Major infrastructure financiers will have to significantly decarbonize their investments to meet mounting promises to cut carbon emissions to “net-zero” by mid-century. We provide new details about those needed shifts. Using two World Bank databases of infrastructure projects throughout the developing world, and applying a methodology for imputing the projects' likely future carbon output, we assess the emissions profile of power-plant projects executed from 2018 through 2020 — the three years immediately preceding the spate of net-zero pledges.
Wetlands provide ∼$47.4 trillion/year worth of ecosystem services globally and support immense biodiversity, yet face widespread drainage and pollution, and large-scale wetlands restoration is urgently needed. Payment for ecosystem service (PES) schemes provide a viable avenue for funding large-scale wetland restoration. However, schemes around the globe differ substantially in their goals, structure, challenges, and effectiveness in supporting large-scale wetland restoration.
Economically viable electric vehicle lithium-ion battery recycling is increasingly needed; however routes to profitability are still unclear. We present a comprehensive, holistic techno-economic model as a framework to directly compare recycling locations and processes, providing a key tool for recycling cost optimization in an international battery recycling economy. We show that recycling can be economically viable, with cost/profit ranging from (−21.43 - +21.91) $·kWh−1 but strongly depends on transport distances, wages, pack design and recycling method.
Elsevier, Current Opinion in Environmental Sustainability, Volume 50, June 2021
The climate policy discourse on Loss and Damage has been considering options for averting, minimizing and addressing critical and increasingly systemic climate-related risks in vulnerable countries. Research has started to identify possible finance sources and mechanisms, but stopped short of positioning those options along a comprehensive risk management framework in line with the whole scope of Loss&Damage.
Slow-onset events (SOE) such as sea level rise, desertification, salinisation, ocean acidification, loss of biodiversity and forests or glacial retreat fall under loss and damage (L&D) from climate change impacts under the United Nations Framework Convention on Climate Change and are increasingly threatening the environment and people's livelihoods. Irreversible SOE are closely linked to non-economic losses (NEL) such as health, human mobility or loss of ecosystem services. Neither L&D from SOE nor NELs have a dedicated funding stream.

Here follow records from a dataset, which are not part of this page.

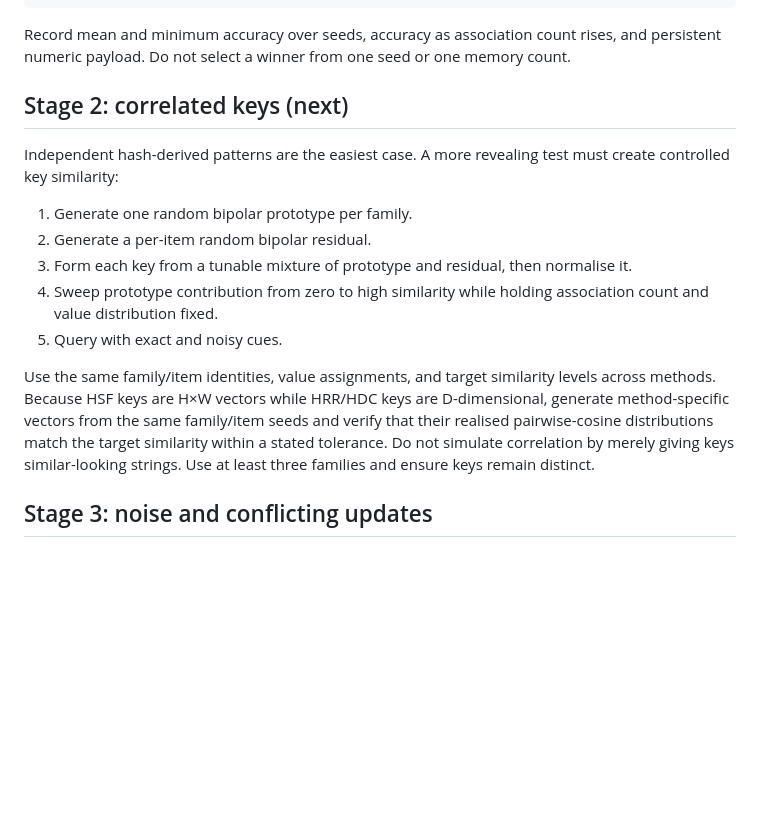
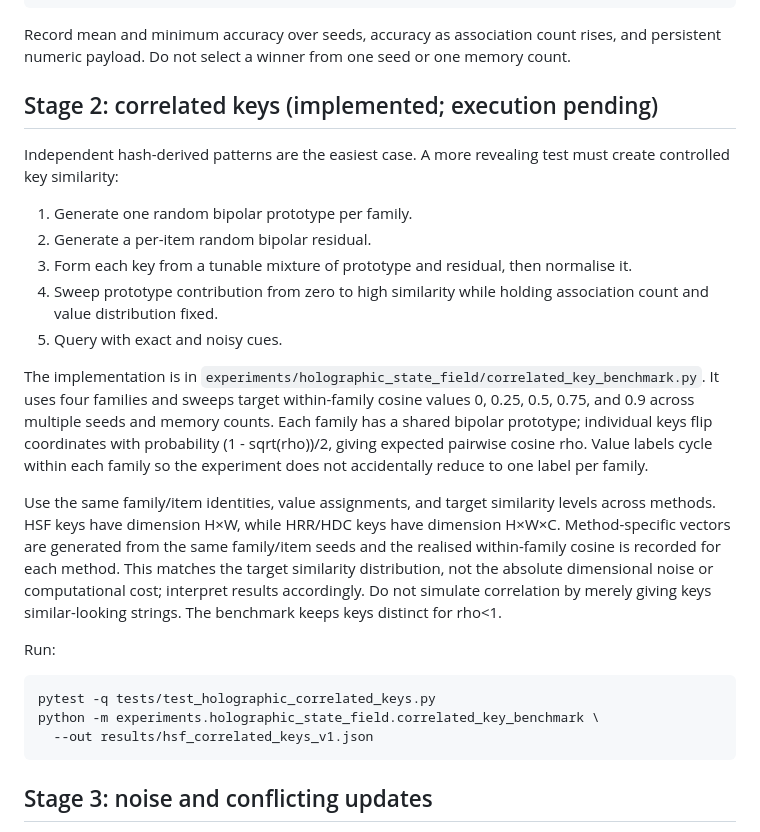
Before and after one commit to adamlap/neural-state-architecture, a Markdown page: docs/HSF_COMPARATIVE_EXPERIMENT_PROTOCOL.md, the part around the change. GitHub-like rendering; blank space fills up the shorter version.

Commit message:
Record correlated-key experiment implementation and run protocol

```diff
--- a/docs/HSF_COMPARATIVE_EXPERIMENT_PROTOCOL.md
+++ b/docs/HSF_COMPARATIVE_EXPERIMENT_PROTOCOL.md
@@ -55,7 +55,7 @@ Record mean and minimum accuracy over seeds, accuracy as association count
 rises, and persistent numeric payload. Do not select a winner from one seed
 or one memory count.
 
-## Stage 2: correlated keys (next)
+## Stage 2: correlated keys (implemented; execution pending)
 
 Independent hash-derived patterns are the easiest case. A more revealing test
 must create controlled key similarity:
@@ -67,13 +67,31 @@ must create controlled key similarity:
    association count and value distribution fixed.
 5. Query with exact and noisy cues.
 
+The implementation is in
+`experiments/holographic_state_field/correlated_key_benchmark.py`. It uses
+four families and sweeps target within-family cosine values 0, 0.25, 0.5,
+0.75, and 0.9 across multiple seeds and memory counts. Each family has a
+shared bipolar prototype; individual keys flip coordinates with probability
+(1 - sqrt(rho))/2, giving expected pairwise cosine rho. Value labels cycle
+within each family so the experiment does not accidentally reduce to one
+label per family.
+
 Use the same family/item identities, value assignments, and target similarity
-levels across methods. Because HSF keys are H×W vectors while HRR/HDC keys are
-D-dimensional, generate method-specific vectors from the same family/item
-seeds and verify that their realised pairwise-cosine distributions match the
-target similarity within a stated tolerance. Do not simulate correlation by
-merely giving keys similar-looking strings. Use at least three families and
-ensure keys remain distinct.
+levels across methods. HSF keys have dimension H×W, while HRR/HDC keys have
+dimension H×W×C. Method-specific vectors are generated from the same
+family/item seeds and the realised within-family cosine is recorded for each
+method. This matches the target similarity distribution, not the absolute
+dimensional noise or computational cost; interpret results accordingly.
+Do not simulate correlation by merely giving keys similar-looking strings.
+The benchmark keeps keys distinct for rho<1.
+
+Run:
+
+~~~bash
+pytest -q tests/test_holographic_correlated_keys.py
+python -m experiments.holographic_state_field.correlated_key_benchmark \
+  --out results/hsf_correlated_keys_v1.json
+~~~
 
 ## Stage 3: noise and conflicting updates
 
```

Elsevier, Current Opinion in Environmental Sustainability, Volume 50, June 2021
Based on a systematic review of journal articles, books and book chapters, and policy papers, we evaluate possible sources of finance for addressing loss and damage from slow onset climate events in developing countries. We find that most publications explore insurance schemes which are not appropriate for most slow onset events. From this, we determine that only a few sources are sustainable. Levies and taxes are seen as relatively fair, predictable, adequate, transparent, and additional.
Effective management of slow-onset impacts such as coastal erosion, desertification and sea level rise and their often-transformative impacts on communities and countries has remained relatively unexplored in terms of policy and finance responses. Drawing on relevant global experience, this paper investigates recent approaches to planned relocation as one possible response to climate change impacts and considers principles to inform the design of a fair and effective funding system.
Elsevier, Current Opinion in Environmental Sustainability, Volume 50, June 2021
The processes of salinisation and alkalinisation of soil that caused the formation of different types of saline (halomorphic) soils are characteristic of the northern part of Serbia — the area of Vojvodina. These soils are characterized by poor physical and chemical properties due to a high content of salt and/or adsorbed Na+ ions because of which are being used to a limited extent in agricultural production, and more as pastures.
Elsevier, One Earth, Volume 4, 21 May 2021
Globally, financial services are well positioned to contribute to the transformation needed for sustainable futures and will be critical for supporting corporate activities that regenerate and promote biosphere resilience as a key strategy to confront the new risk landscape of the Anthropocene. While current financial risk frameworks focus primarily on financial materiality and risks to the financial sector, failure to account for investment externalities will aggravate climate and other environmental change and set current sustainable finance initiatives off course.
In this first episode of the “World We Want” podcast series, RELX’s Global Head of Corporate Responsibility, Dr Márcia Balisciano, talks to Georg Kell about leadership.